One of the most fun things about volunteering at a small, local museum is finding the treasures and oddities within. For example, one wouldn’t expect to find in a house dedicated to local history and mountain handicrafts a garment that once belonged to the mistress of the renowned Biltmore Estate, located about thirty miles away. But according to family history, this cape did belong to Edith Vanderbilt.
In case you are not familiar with Biltmore, it’s the 1890s house built by George Vanderbilt, grandson of Cornelius Vanderbilt who made millions from railroads. Even after the money filtered down to the grandchildren, there was enough to buy 125,000 acres in Western North Carolina, and to built this huge vanity project. In 1898 George married Edith Stuyvesant Dresser, and it is she who supposedly owned the cape.

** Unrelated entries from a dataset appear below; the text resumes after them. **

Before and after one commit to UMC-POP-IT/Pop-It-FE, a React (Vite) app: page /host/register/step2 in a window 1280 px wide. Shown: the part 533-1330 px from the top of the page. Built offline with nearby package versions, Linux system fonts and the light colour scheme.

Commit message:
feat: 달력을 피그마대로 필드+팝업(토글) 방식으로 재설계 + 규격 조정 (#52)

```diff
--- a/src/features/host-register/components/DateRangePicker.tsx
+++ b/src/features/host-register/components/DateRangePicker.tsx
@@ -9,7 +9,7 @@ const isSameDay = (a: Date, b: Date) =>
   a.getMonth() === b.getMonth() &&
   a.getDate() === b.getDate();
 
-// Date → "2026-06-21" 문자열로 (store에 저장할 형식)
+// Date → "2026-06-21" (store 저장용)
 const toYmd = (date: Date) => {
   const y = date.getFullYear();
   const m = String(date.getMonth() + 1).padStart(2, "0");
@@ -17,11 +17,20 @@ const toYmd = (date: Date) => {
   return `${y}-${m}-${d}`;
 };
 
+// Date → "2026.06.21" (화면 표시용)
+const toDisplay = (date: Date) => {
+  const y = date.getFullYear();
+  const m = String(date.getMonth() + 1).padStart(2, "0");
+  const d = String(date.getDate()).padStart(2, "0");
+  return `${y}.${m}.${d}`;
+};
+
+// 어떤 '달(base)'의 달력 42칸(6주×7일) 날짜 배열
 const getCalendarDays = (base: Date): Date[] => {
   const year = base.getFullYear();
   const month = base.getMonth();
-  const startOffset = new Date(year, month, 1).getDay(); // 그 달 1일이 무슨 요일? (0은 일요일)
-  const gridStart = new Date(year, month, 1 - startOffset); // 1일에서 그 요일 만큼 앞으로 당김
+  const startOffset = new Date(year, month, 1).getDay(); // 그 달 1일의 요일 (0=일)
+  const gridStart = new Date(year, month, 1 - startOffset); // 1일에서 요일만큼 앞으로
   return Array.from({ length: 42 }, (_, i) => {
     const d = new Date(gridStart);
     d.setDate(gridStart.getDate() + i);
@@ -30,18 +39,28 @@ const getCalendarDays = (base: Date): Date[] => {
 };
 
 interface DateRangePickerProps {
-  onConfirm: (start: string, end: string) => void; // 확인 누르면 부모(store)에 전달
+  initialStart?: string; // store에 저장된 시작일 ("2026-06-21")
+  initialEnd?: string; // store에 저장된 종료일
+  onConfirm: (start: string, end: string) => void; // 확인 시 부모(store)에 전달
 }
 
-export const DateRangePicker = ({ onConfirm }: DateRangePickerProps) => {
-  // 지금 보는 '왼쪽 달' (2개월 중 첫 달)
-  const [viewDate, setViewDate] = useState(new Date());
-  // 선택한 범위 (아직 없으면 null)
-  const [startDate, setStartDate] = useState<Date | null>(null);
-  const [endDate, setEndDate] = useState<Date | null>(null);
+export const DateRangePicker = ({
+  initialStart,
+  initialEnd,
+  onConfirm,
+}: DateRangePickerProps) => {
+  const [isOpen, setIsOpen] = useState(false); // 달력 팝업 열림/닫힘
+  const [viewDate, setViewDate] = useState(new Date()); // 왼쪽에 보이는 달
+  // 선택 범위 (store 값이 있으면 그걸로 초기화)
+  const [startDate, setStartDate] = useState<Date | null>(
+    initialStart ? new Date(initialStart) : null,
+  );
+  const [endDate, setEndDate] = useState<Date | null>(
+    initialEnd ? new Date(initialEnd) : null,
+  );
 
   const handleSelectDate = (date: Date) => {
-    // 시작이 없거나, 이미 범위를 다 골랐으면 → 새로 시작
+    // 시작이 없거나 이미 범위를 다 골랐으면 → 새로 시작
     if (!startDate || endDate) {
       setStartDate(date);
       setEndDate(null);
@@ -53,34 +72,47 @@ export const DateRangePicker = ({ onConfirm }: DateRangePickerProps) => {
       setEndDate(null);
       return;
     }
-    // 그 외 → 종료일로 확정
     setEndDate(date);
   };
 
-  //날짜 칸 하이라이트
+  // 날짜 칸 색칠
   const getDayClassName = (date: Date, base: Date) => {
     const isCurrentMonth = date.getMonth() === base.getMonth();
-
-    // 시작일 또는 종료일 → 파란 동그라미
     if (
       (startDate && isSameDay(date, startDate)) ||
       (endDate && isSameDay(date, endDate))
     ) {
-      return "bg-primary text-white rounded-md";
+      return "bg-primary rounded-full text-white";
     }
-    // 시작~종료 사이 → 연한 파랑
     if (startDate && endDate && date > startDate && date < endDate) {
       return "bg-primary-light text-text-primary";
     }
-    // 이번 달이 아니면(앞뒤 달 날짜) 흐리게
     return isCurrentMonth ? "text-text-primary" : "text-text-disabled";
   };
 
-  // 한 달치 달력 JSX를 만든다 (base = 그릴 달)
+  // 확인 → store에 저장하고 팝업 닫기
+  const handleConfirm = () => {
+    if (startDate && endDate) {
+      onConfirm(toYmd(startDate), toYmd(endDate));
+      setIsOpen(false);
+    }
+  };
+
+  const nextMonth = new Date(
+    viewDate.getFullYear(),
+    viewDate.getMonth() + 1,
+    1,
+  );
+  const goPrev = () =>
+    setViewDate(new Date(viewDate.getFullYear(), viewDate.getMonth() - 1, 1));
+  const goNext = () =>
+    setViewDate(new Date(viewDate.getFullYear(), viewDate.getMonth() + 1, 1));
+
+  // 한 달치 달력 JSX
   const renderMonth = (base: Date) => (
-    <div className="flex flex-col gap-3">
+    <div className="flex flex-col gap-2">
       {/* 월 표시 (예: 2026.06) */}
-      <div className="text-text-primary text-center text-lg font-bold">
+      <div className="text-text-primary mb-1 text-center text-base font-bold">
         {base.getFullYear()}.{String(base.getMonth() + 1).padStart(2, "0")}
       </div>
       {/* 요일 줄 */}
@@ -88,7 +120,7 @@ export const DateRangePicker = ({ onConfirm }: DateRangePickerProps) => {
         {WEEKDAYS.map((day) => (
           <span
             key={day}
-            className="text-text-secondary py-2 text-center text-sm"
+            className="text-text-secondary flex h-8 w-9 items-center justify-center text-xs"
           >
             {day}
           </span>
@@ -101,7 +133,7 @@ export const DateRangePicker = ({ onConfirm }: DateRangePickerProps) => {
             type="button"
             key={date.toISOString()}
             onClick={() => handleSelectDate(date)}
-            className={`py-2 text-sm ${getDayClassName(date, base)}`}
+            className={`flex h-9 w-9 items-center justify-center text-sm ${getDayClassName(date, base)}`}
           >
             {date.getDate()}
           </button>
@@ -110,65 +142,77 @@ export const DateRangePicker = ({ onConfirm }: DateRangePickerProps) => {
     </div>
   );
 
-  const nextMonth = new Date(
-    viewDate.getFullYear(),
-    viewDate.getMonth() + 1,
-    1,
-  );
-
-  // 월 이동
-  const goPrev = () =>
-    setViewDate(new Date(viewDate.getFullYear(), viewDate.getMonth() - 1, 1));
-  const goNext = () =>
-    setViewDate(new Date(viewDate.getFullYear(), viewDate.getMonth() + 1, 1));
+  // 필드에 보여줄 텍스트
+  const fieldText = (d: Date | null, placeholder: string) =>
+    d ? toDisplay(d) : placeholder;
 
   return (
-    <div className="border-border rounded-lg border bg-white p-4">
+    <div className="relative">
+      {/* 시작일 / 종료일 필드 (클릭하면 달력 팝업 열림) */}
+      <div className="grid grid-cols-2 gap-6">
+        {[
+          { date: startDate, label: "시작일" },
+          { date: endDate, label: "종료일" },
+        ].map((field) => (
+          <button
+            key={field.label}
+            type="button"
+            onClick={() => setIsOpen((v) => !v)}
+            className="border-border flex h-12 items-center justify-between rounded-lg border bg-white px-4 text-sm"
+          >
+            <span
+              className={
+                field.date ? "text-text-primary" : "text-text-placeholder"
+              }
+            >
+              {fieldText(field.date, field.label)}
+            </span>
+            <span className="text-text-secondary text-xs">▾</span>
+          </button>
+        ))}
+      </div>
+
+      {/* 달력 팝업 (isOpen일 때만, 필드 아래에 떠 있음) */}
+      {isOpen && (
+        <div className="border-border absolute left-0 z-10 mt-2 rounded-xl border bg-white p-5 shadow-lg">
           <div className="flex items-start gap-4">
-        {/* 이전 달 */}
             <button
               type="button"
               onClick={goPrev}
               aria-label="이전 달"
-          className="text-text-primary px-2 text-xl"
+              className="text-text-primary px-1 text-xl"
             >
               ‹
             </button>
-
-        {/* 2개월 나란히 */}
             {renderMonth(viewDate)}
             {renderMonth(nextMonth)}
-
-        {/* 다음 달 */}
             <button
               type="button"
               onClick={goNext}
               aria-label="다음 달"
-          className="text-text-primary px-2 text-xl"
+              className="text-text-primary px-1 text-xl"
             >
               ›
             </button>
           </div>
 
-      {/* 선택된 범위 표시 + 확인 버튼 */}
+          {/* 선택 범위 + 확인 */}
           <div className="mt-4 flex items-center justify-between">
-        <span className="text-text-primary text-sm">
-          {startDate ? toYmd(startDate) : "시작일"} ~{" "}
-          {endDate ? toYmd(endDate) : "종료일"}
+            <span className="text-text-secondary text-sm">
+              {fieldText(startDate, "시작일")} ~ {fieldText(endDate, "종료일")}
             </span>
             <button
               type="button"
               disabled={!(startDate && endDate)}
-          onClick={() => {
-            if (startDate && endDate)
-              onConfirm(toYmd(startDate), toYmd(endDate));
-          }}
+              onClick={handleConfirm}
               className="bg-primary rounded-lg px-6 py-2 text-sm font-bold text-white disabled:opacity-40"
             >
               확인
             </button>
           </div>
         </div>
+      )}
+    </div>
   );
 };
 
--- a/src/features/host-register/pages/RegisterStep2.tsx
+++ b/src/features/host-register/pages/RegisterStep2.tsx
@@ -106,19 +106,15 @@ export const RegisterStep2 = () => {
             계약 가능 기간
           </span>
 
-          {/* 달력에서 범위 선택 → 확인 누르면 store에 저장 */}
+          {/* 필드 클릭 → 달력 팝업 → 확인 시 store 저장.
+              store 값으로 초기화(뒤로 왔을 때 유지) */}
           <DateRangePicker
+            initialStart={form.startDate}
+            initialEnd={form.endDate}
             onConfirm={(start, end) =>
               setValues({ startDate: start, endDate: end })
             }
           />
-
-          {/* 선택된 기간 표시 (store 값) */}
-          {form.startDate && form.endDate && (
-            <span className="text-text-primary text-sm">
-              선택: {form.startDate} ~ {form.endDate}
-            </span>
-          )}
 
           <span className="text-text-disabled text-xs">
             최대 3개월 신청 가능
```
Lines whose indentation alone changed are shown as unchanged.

This garment was donated to my museum by the daughter of a women who worked for Mrs. Vanderbilt years later. By that time Edith had remarried and was living part time in the new luxury housing development, Biltmore Forest. Biltmore House was inhabited by her newly married daughter and her young family.
There’s no hard proof that the cape came from Edith, but there are some things to consider. Biltmore House is huge, with dozens of rooms that could have stored the family’s out of date clothing, but according to a curator I talked with twelve years ago, there was little old clothing to be found in the home when they went looking for it. The oldest things dated to the 1920s, and probably belonged to the daughter.
So where did the Victorian and Edwardian clothing go? It is likely that Edith did give it all away to people who worked for her. This was a somewhat common practice among royalty, and American nouveau riche loved to imitate royalty. Even today it’s said that Queen Elizabeth gives her castoffs to her dressers.
The family history seems to be pretty solid, with the donator providing details about the gift. And the big question is, how would a woman who worked as a maid come about such a luxurious garment?
And it is a very fine object. It’s made entirely of silk from the ties at the neck to the tassels and silk-covered beads at the hem.
It is constructed of black silk strips joined with silk netting, and decorated with chenille trim. Except for a few beads, the cape is intact and is in great condition.
I was able to unmount the cape and to examine the interior. I was really disappointed to see there was no label.
So is there any way to prove this cape came from Biltmore House? The only way I can think of is to find a photo of Edith (or maybe another family member) wearing it. The Vanderbilts’ lives were well-documented by photography, so it is possible the evidence is somewhere in the Biltmore Company’s archive. As of yet, I have not been able to find it in books and online.
The pink flowers are not original to the cape.